Note: Some of the terms discussed here are used differently in molecular biology and in physiology. Fortunately, the meaning is usually obvious from the context. For example, the terms "effector" and "negative feedback" are used differently in the two contexts. In physiology, "effector" usually means "a tissue or organ (like muscle or liver) that carries out an action and thus produces an effect." In this example, the effectors = organs that act to raise or lower the blood glucose. In molecular biology, the term "effector" is usually used to mean "a modulator of protein function." A modulator = a small molecule (like an inducer, enzyme activator etc.) that binds to a protein, alters the shape and/or function of the protein, and thus triggers an effect. See below for comments on 'negative feedback.'

4. Have a set point -- the level the regulated variable (blood glucose) should be. Set point is also sometimes used to mean the level at which corrections (to raise or lower the value) kick in.
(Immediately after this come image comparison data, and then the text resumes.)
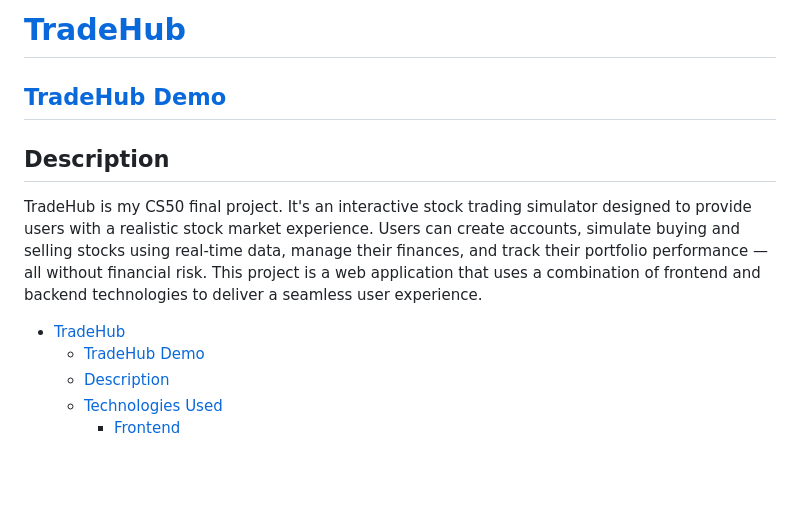
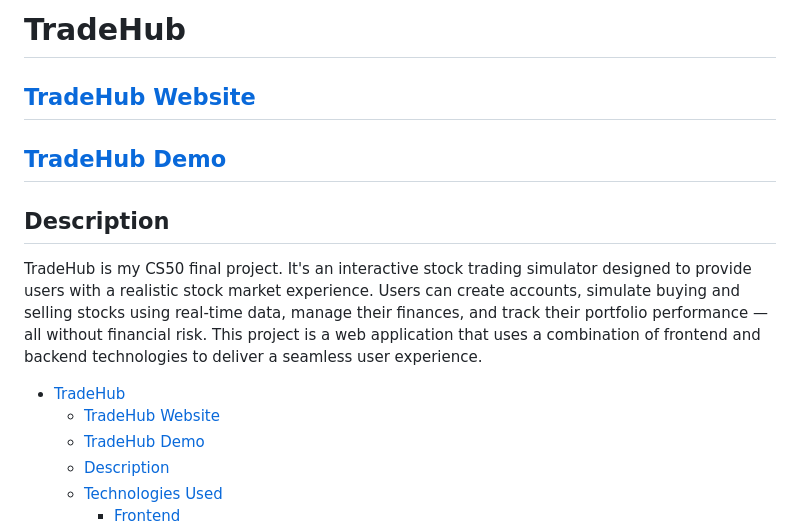
Before and after one commit to stan-artemyev/tradehub, a Markdown page: README.md, the part around the change. Drawn GitHub-style; blank space fills up the shorter version.

Commit message:
update README.md to include website

```diff
--- a/README.md
+++ b/README.md
@@ -1,9 +1,11 @@
-# [TradeHub](https://tradehub.pythonanywhere.com)
+# TradeHub
+## [TradeHub Website](https://tradehub.pythonanywhere.com)
 ## [TradeHub Demo](https://youtu.be/izLADZelsKo)
 ## Description
 TradeHub is my CS50 final project. It's an interactive stock trading simulator designed to provide users with a realistic stock market experience. Users can create accounts, simulate buying and selling stocks using real-time data, manage their finances, and track their portfolio performance — all without financial risk. This project is a web application that uses a combination of frontend and backend technologies to deliver a seamless user experience.
 
 - [TradeHub](#tradehub)
+	- [TradeHub Website](#tradehub-website)
 	- [TradeHub Demo](#tradehub-demo)
 	- [Description](#description)
 	- [Technologies Used](#technologies-used)
```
In most cases, there is no significant difference between these two definitions of set point. In some cases, the desired value (first definition) and the value at which corrections occur (second definition) may be different. For example, there may be two cut-off points-- upper and lower, that bracket the desired level of a regulated variable. At levels above or below the respective cut-off points, messages are sent to the appropriate effectors to take corrective action. The term "critical values" is sometimes used instead of "set points" to describe the cut-off point(s).

5. Signaling -- need some signal system to connect the sensor(s) and the effector(s). Can be nervous &/or hormonal. In this case, primary (but not only) signal is hormonal & primary hormones (signals) are insulin & glucagon.

6. Negative Feedback -- the system responds to negate deviations from the set point. Important features:

a. Works to stabilize blood glucose levels

b. System is self-correcting -- Deviations in either direction (if blood glucose is either too high or too low) are corrected back to standard.

c. There are two opposing actions by effectors, not just one.

(1). If [G] gets too high, effectors take G up from blood. (top half of seesaw diagram)

(2). If blood [G] gets too low, effector releases G to blood. (bottom half of seesaw diagram)

d. Negative feedback is not always inhibition. In this case, an increase in glucose uptake is used to help lower high blood sugar levels. The deviation from the set point was fixed by accelerating, not inhibiting, a process. In negative feedback, deviations from the set point can be corrected either by speeding up a process (such as glucose uptake) or slowing down a process (such as glycogen breakdown to glucose).

e. How is this different from positive feedback? In positive feedback, the system responds to increase deviations from the set point -- a small deviation triggers a bigger one, which triggers a bigger one and so on. The deviations get bigger and bigger until → boom! (See lactation, below, for an example.)

f. Terminology: In physiology, negative feedback means the system is self correcting as in b & d above. It doesn't matter whether the corrections are achieved by inhibition (turning off the heater) or acceleration (turning on the air conditioner). In biochemistry, negative feedback usually means inhibition of an earlier step.

7. Value of regulated variable does not remain exactly constant , but stays within narrow limits.

See problem 5-1 & 5-2 a & b.

B. Example #2 -- Regulation of body temperature (in humans) -- the see-saw view (handout 18A)

1. Note many features are same as in glucose case.

2. Features not found in glucose case:

a. Multiple sensors in different places (for core and skin temp.)

b. Nature of Signal -- Signals are neuronal, not hormonal

c. Integrative center (IC)

(1). Role of IC: Compares set-point to actual value, sends appropriate message to effectors.

(2). Type of IC

(a). Sensor/IC function may be combined, as in Glucose example.

(b). Separate IC needed if there are multiple sensors, as in this case. IC co-ordinates incoming information from multiple sensors

(3). In this example, IC = hypothalamus (HT)


Watch the video: Ελπίζουν σε ρύθμιση (November 2022).